To help I am copy and pasting Tonmann’s original article from the old site here. Unfortunately the excellent Images he had provided from his Scope are no longer available which really helped understand his points. Keep that in mind when reading.
Courtesy of Tonmann:
The gain for op amp and transistor circuits have nothing to do with the power supply, both are set by circuit components.
Distortion is where the output signal is not a faithful reproduction (but usually just a larger amplitude) of the input signal; while clipping can be considered as distortion, distortion is not necessarily clipping:
This is distortion in a transistor circuit which was done by reducing the base voltage. The input signal (green) is perfectly symmetrical above and below the 0V line, the output signal is not symmetrical – the positive going part of the signal is flattened and has a lower amplitude than the negative going part of the signal.
This is clipping in a transistor circuit which was done by increasing the gain of the transistor stage (bypass capacitor across the emitter resistor).
Notice that the signal peaks do not reach the power supply voltages (9V and 0V), this is due to the internal workings of the transistor.
I’ve put in the above information so you can see what I mean when I say that op amps don’t distort,at least not in the sense of the first diagram, but they do clip as in the second diagram. Of course you can make an op amp distort by adding extra components such as diodes to the circuit.
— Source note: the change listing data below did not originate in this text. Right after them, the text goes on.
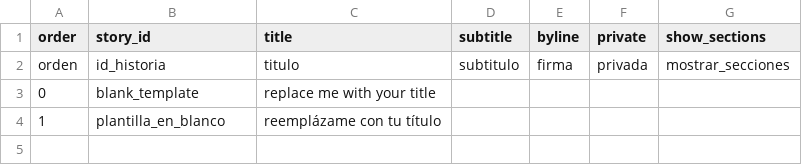
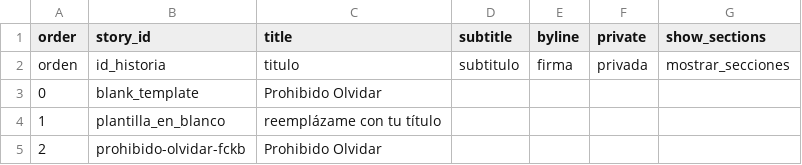
Before and after one commit to corinnesears/corinnesears.telar, a CSV file: telar-content/spreadsheets/project.csv, drawn as a sheet.

Commit message:
Add 1 story, modify 1 story
Added:
  Story: Prohibido Olvidar

Changed:
  Story: Prohibido Olvidar

Published via Telar Compositor

```diff
--- a/telar-content/spreadsheets/project.csv
+++ b/telar-content/spreadsheets/project.csv
@@ -2,3 +2,4 @@ order,story_id,title,subtitle,byline,private,show_sections
 orden,id_historia,titulo,subtitulo,firma,privada,mostrar_secciones
-0,blank_template,replace me with your title,,,,
+0,blank_template,Prohibido Olvidar,,,,
 1,plantilla_en_blanco,reemplázame con tu título,,,,
+2,prohibido-olvidar-fckb,Prohibido Olvidar,,,,
```
Also changed, not shown: 1 other file.
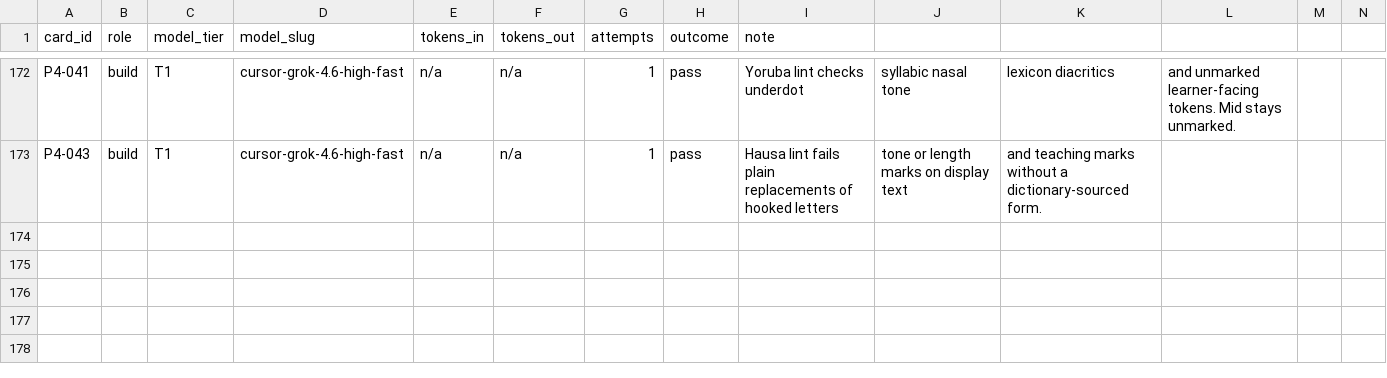
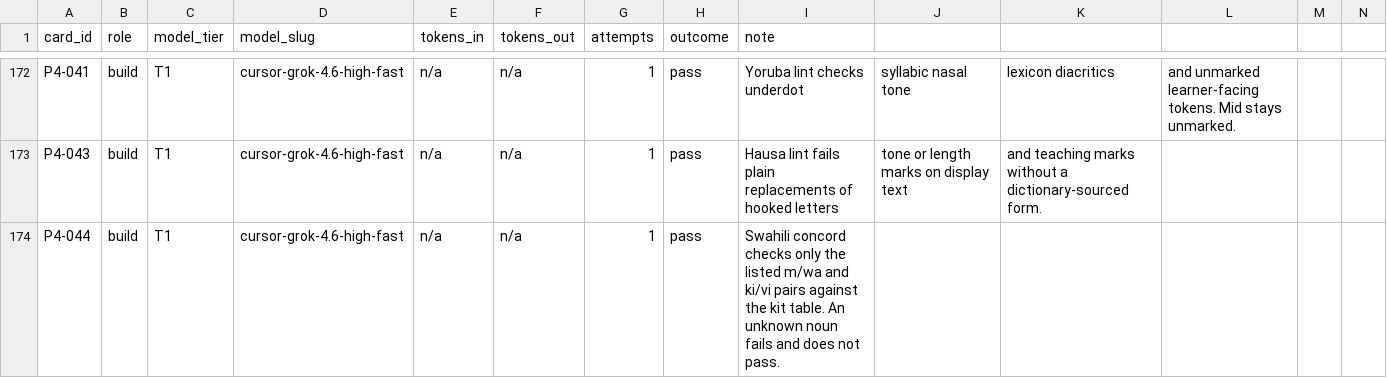
Before and after one commit to michaelTheKing0616/lingafriq-mobile-app-clone, a CSV file: docs/build/LEDGER.csv, drawn as a sheet; only a part is shown, gaps mark what is left out.

```diff
--- a/docs/build/LEDGER.csv
+++ b/docs/build/LEDGER.csv
@@ -173 +173,2 @@ P4-041,build,T1,cursor-grok-4.6-high-fast,n/a,n/a,1,pass,Yoruba lint checks unde
 P4-043,build,T1,cursor-grok-4.6-high-fast,n/a,n/a,1,pass,Hausa lint fails plain replacements of hooked letters, tone or length marks on display text, and teaching marks without a dictionary-sourced form.
+P4-044,build,T1,cursor-grok-4.6-high-fast,n/a,n/a,1,pass,Swahili concord checks only the listed m/wa and ki/vi pairs against the kit table. An unknown noun fails and does not pass.
```
Also changed, not shown: docs/plan/CARD_STATUS.tsv, 7 other files.
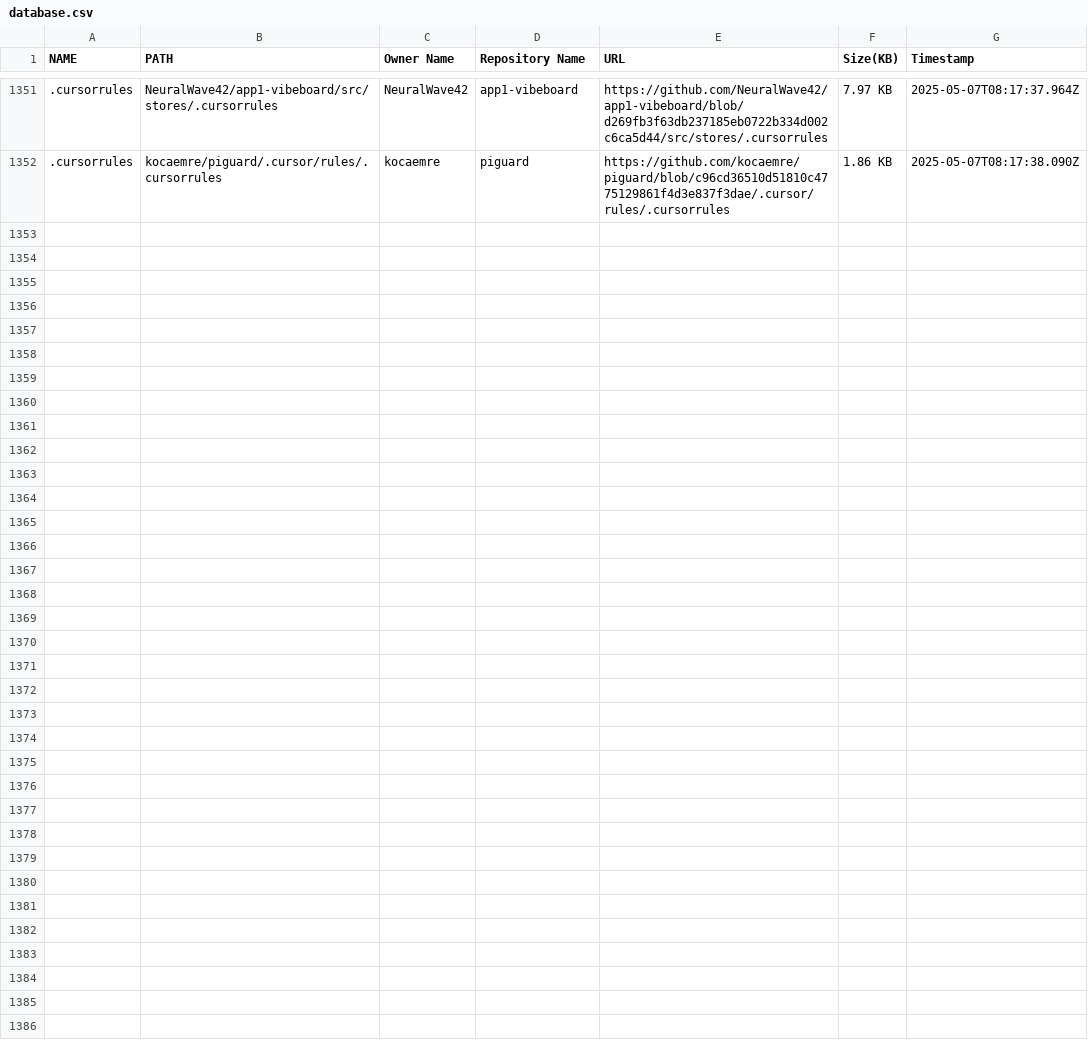
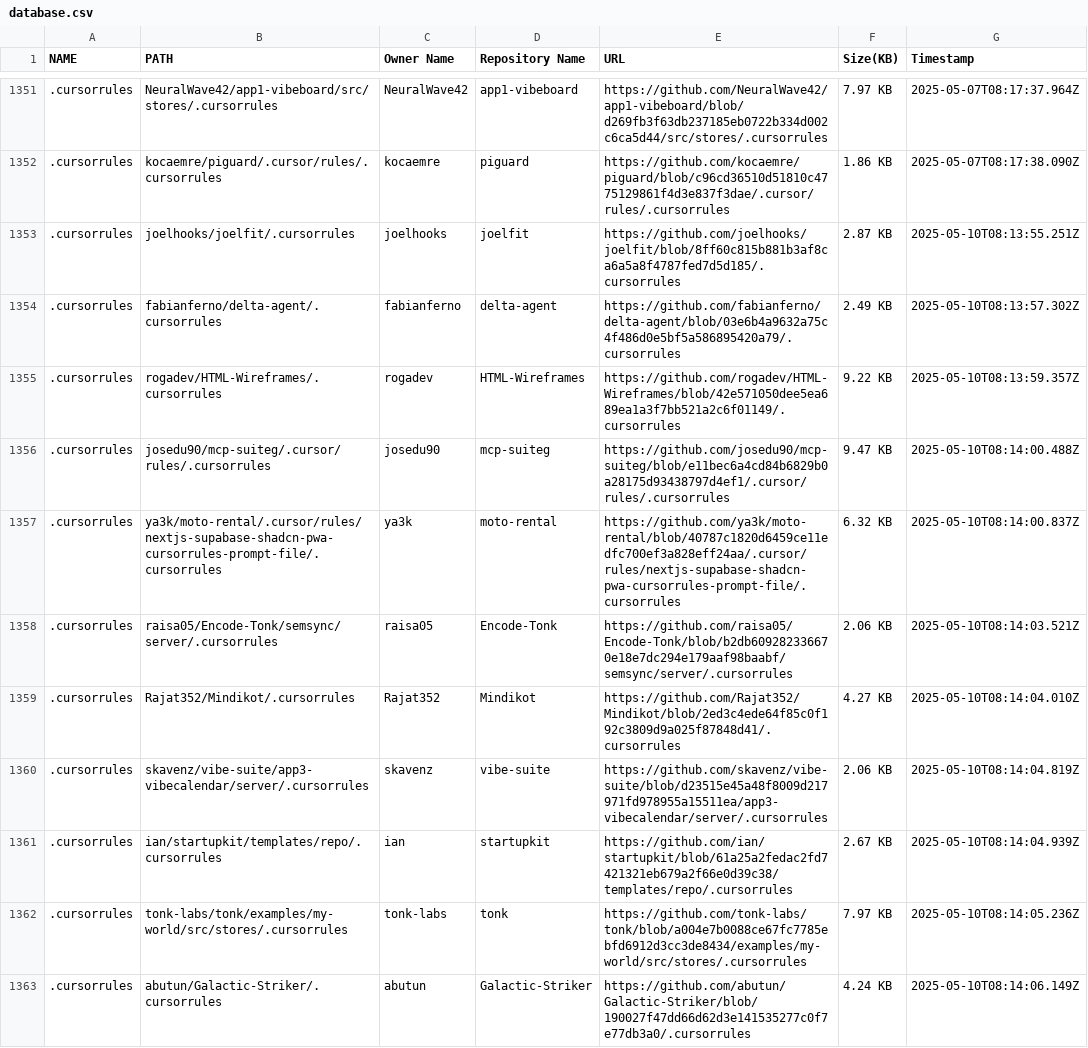
Before and after one commit to alpgul/Cursorrules-Database, a CSV file: csv/database.csv, drawn as a sheet; only a part is shown, gaps mark what is left out; the diff names each change by its address in the sheet, - before the commit and + after, or states it on an @@ line.

```diff
--- a/csv/database.csv
+++ b/csv/database.csv
+row 1353: .cursorrules | joelhooks/joelfit/.cursorrules | joelhooks | joelfit | https://github.com/joelhooks/joelfit/blob/8ff60c815b881b3af8ca6a5a8f4787fed7d5d185/.cursorrules | 2.87 KB | 2025-05-10T08:13:55.251Z
+row 1354: .cursorrules | fabianferno/delta-agent/.cursorrules | fabianferno | delta-agent | https://github.com/fabianferno/delta-agent/blob/03e6b4a9632a75c4f486d0e5bf5a586895420a79/.cursorrules | 2.49 KB | 2025-05-10T08:13:57.302Z
+row 1355: .cursorrules | rogadev/HTML-Wireframes/.cursorrules | rogadev | HTML-Wireframes | https://github.com/rogadev/HTML-Wireframes/blob/42e571050dee5ea689ea1a3f7bb521a2c6f01149/.cursorrules | 9.22 KB | 2025-05-10T08:13:59.357Z
+row 1356: .cursorrules | josedu90/mcp-suiteg/.cursor/rules/.cursorrules | josedu90 | mcp-suiteg | https://github.com/josedu90/mcp-suiteg/blob/e11bec6a4cd84b6829b0a28175d93438797d4ef1/.cursor/rules/.cursorrules | 9.47 KB | 2025-05-10T08:14:00.488Z
+row 1357: .cursorrules | ya3k/moto-rental/.cursor/rules/nextjs-supabase-shadcn-pwa-cursorrules-prompt-file/.cursorrules | ya3k | moto-rental | https://github.com/ya3k/moto-rental/blob/40787c1820d6459ce11edfc700ef3a828eff24aa/.cursor/rules/nextjs-supabase-shadcn-pwa-cursorrules-prompt-file/.cursorrules | 6.32 KB | 2025-05-10T08:14:00.837Z
+row 1358: .cursorrules | raisa05/Encode-Tonk/semsync/server/.cursorrules | raisa05 | Encode-Tonk | https://github.com/raisa05/Encode-Tonk/blob/b2db609282336670e18e7dc294e179aaf98baabf/semsync/server/.cursorrules | 2.06 KB | 2025-05-10T08:14:03.521Z
+row 1359: .cursorrules | Rajat352/Mindikot/.cursorrules | Rajat352 | Mindikot | https://github.com/Rajat352/Mindikot/blob/2ed3c4ede64f85c0f192c3809d9a025f87848d41/.cursorrules | 4.27 KB | 2025-05-10T08:14:04.010Z
+row 1360: .cursorrules | skavenz/vibe-suite/app3-vibecalendar/server/.cursorrules | skavenz | vibe-suite | https://github.com/skavenz/vibe-suite/blob/d23515e45a48f8009d217971fd978955a15511ea/app3-vibecalendar/server/.cursorrules | 2.06 KB | 2025-05-10T08:14:04.819Z
+row 1361: .cursorrules | ian/startupkit/templates/repo/.cursorrules | ian | startupkit | https://github.com/ian/startupkit/blob/61a25a2fedac2fd7421321eb679a2f66e0d39c38/templates/repo/.cursorrules | 2.67 KB | 2025-05-10T08:14:04.939Z
+row 1362: .cursorrules | tonk-labs/tonk/examples/my-world/src/stores/.cursorrules | tonk-labs | tonk | https://github.com/tonk-labs/tonk/blob/a004e7b0088ce67fc7785ebfd6912d3cc3de8434/examples/my-world/src/stores/.cursorrules | 7.97 KB | 2025-05-10T08:14:05.236Z
+row 1363: .cursorrules | abutun/Galactic-Striker/.cursorrules | abutun | Galactic-Striker | https://github.com/abutun/Galactic-Striker/blob/190027f47dd66d62d3e141535277c0f7e77db3a0/.cursorrules | 4.24 KB | 2025-05-10T08:14:06.149Z
```
Also changed, not shown: 12 other files.
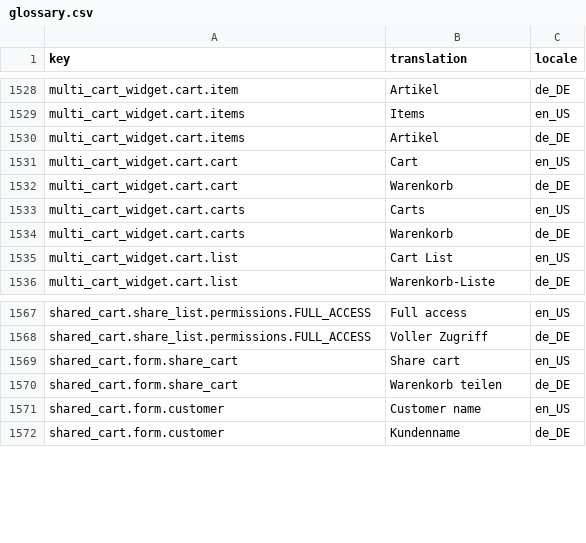
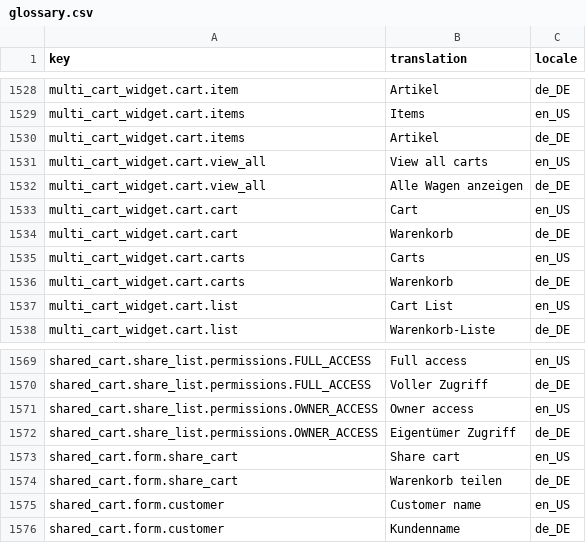
Before and after one commit to spryker-shop/b2b-demo-shop, a CSV file: data/import/glossary.csv, drawn as a sheet; only a part is shown, gaps mark what is left out.

```diff
--- a/data/import/glossary.csv
+++ b/data/import/glossary.csv
@@ -1530,2 +1530,4 @@ multi_cart_widget.cart.items,"Items",en_US
 multi_cart_widget.cart.items,"Artikel",de_DE
+multi_cart_widget.cart.view_all,"View all carts",en_US,
+multi_cart_widget.cart.view_all,"Alle Wagen anzeigen",de_DE,
 multi_cart_widget.cart.cart,"Cart",en_US
@@ -1568,2 +1570,4 @@ shared_cart.share_list.permissions.FULL_ACCESS,Full access,en_US
 shared_cart.share_list.permissions.FULL_ACCESS,Voller Zugriff,de_DE
+shared_cart.share_list.permissions.OWNER_ACCESS,Owner access,en_US
+shared_cart.share_list.permissions.OWNER_ACCESS,Eigentümer Zugriff,de_DE
 shared_cart.form.share_cart,"Share cart",en_US
```
Also changed, not shown: 1 other file.
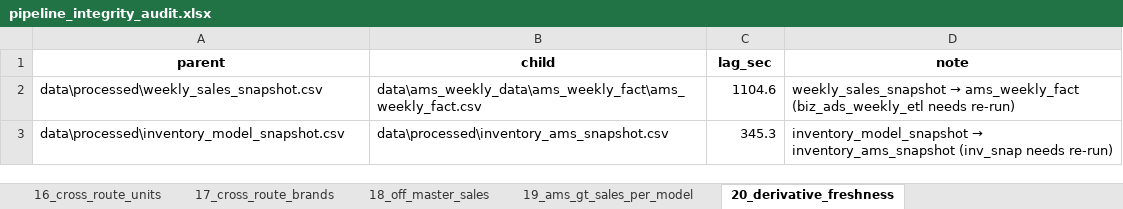
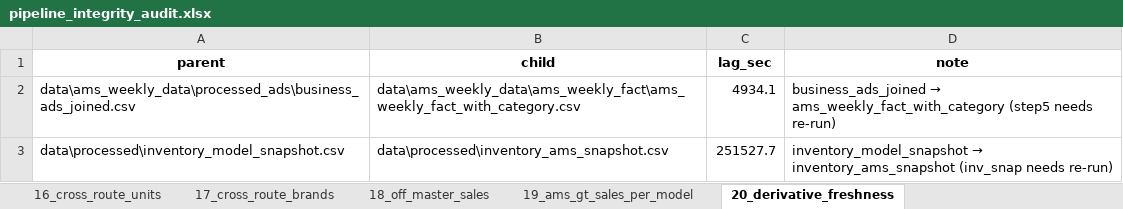
Before and after one commit to nitesh-lang/weekly-dashboard-fastapi, an Excel workbook: data/processed/pipeline_integrity_audit.xlsx, sheet 20_derivative_freshness, drawn as a sheet; values as stored, in another font and other column widths than the file's, no borders; removed rows and columns are numbered as before the commit, all else as after; the diff names each change by its address in the sheet, - before the commit and + after, or states it on an @@ line.

```diff
--- a/data/processed/pipeline_integrity_audit.xlsx (sheet 20_derivative_freshness)
+++ b/data/processed/pipeline_integrity_audit.xlsx (sheet 20_derivative_freshness)
-row 2: data\processed\weekly_sales_snapshot.csv | data\ams_weekly_data\ams_weekly_fact\ams_weekly_fact.csv | 1104.6 | weekly_sales_snapshot → ams_weekly_fact (biz_ads_weekly_etl needs re-run)
+row 2: data\ams_weekly_data\processed_ads\business_ads_joined.csv | data\ams_weekly_data\ams_weekly_fact\ams_weekly_fact_with_category.csv | 4934.1 | business_ads_joined → ams_weekly_fact_with_category (step5 needs re-run)
-C3 (lag_sec): 345.3
+C3 (lag_sec): 251527.7
```
Also changed, not shown: sheet 12_cross_route_inv, sheet 13_cross_route_sales, sheet 24_ams_vs_sales_brand, sheet 26_pit_snapshot_freshness, sheet 15_cross_route_sessions, sheet 14_cross_route_ads, 6 more sheets, data/master/sku_master.xlsx, data/raw/inventory/Week 27/Audio_Array/Inventory Snapshot.xlsx, 5 other files.
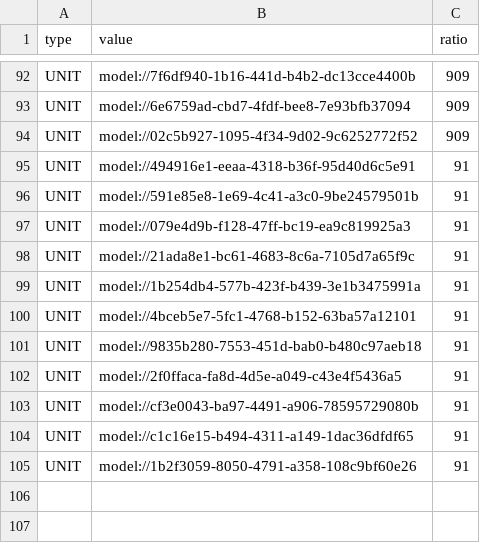
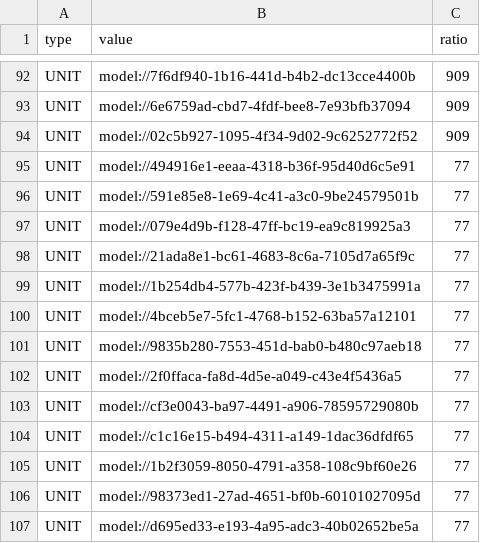
Before and after one commit to browniesss/MapleWorlds, a CSV file: RootDesk/MyDesk/DataSets/Gacha/Pool/Normal/Normal_ver_2.csv, drawn as a sheet; only a part is shown, gaps mark what is left out.

Commit message:
Update Normal_ver_2.csv
노말 소환 확률 조정

```diff
--- a/RootDesk/MyDesk/DataSets/Gacha/Pool/Normal/Normal_ver_2.csv
+++ b/RootDesk/MyDesk/DataSets/Gacha/Pool/Normal/Normal_ver_2.csv
@@ -94,12 +94,14 @@ UNIT,model://6e6759ad-cbd7-4fdf-bee8-7e93bfb37094,909
 UNIT,model://02c5b927-1095-4f34-9d02-9c6252772f52,909
-UNIT,model://494916e1-eeaa-4318-b36f-95d40d6c5e91,91
-UNIT,model://591e85e8-1e69-4c41-a3c0-9be24579501b,91
-UNIT,model://079e4d9b-f128-47ff-bc19-ea9c819925a3,91
-UNIT,model://21ada8e1-bc61-4683-8c6a-7105d7a65f9c,91
-UNIT,model://1b254db4-577b-423f-b439-3e1b3475991a,91
-UNIT,model://4bceb5e7-5fc1-4768-b152-63ba57a12101,91
-UNIT,model://9835b280-7553-451d-bab0-b480c97aeb18,91
-UNIT,model://2f0ffaca-fa8d-4d5e-a049-c43e4f5436a5,91
-UNIT,model://cf3e0043-ba97-4491-a906-78595729080b,91
-UNIT,model://c1c16e15-b494-4311-a149-1dac36dfdf65,91
-UNIT,model://1b2f3059-8050-4791-a358-108c9bf60e26,91
+UNIT,model://494916e1-eeaa-4318-b36f-95d40d6c5e91,77
+UNIT,model://591e85e8-1e69-4c41-a3c0-9be24579501b,77
+UNIT,model://079e4d9b-f128-47ff-bc19-ea9c819925a3,77
+UNIT,model://21ada8e1-bc61-4683-8c6a-7105d7a65f9c,77
+UNIT,model://1b254db4-577b-423f-b439-3e1b3475991a,77
+UNIT,model://4bceb5e7-5fc1-4768-b152-63ba57a12101,77
+UNIT,model://9835b280-7553-451d-bab0-b480c97aeb18,77
+UNIT,model://2f0ffaca-fa8d-4d5e-a049-c43e4f5436a5,77
+UNIT,model://cf3e0043-ba97-4491-a906-78595729080b,77
+UNIT,model://c1c16e15-b494-4311-a149-1dac36dfdf65,77
+UNIT,model://1b2f3059-8050-4791-a358-108c9bf60e26,77
+UNIT,model://98373ed1-27ad-4651-bf0b-60101027095d,77
+UNIT,model://d695ed33-e193-4a95-adc3-40b02652be5a,77
```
The level at which op amps clip is dependent on the power supply, consider the following diagram where the power supply is 9V with the output biased to 4.5V and a “standard” op amp is used:
Again notice that due to the internal workings of the op amp the signal never reaches the power supply rails (9V and 0V) but fall about 1.5V short.
Doing the simple math it should be plain to see that the maximum signal level before clipping occurs is about 3V.
If you increase the power supply the maximum signal level before clipping occurs also increases e.g. for a 12V supply you would get roughly a 4.5V signal.
A 3V signal is much too hot for guitar amplifiers or other effects pedals – why would any one want to increase the power supply to get a higher clip free signal when it would have to be attenuated by a larger amount to feed an amplifier?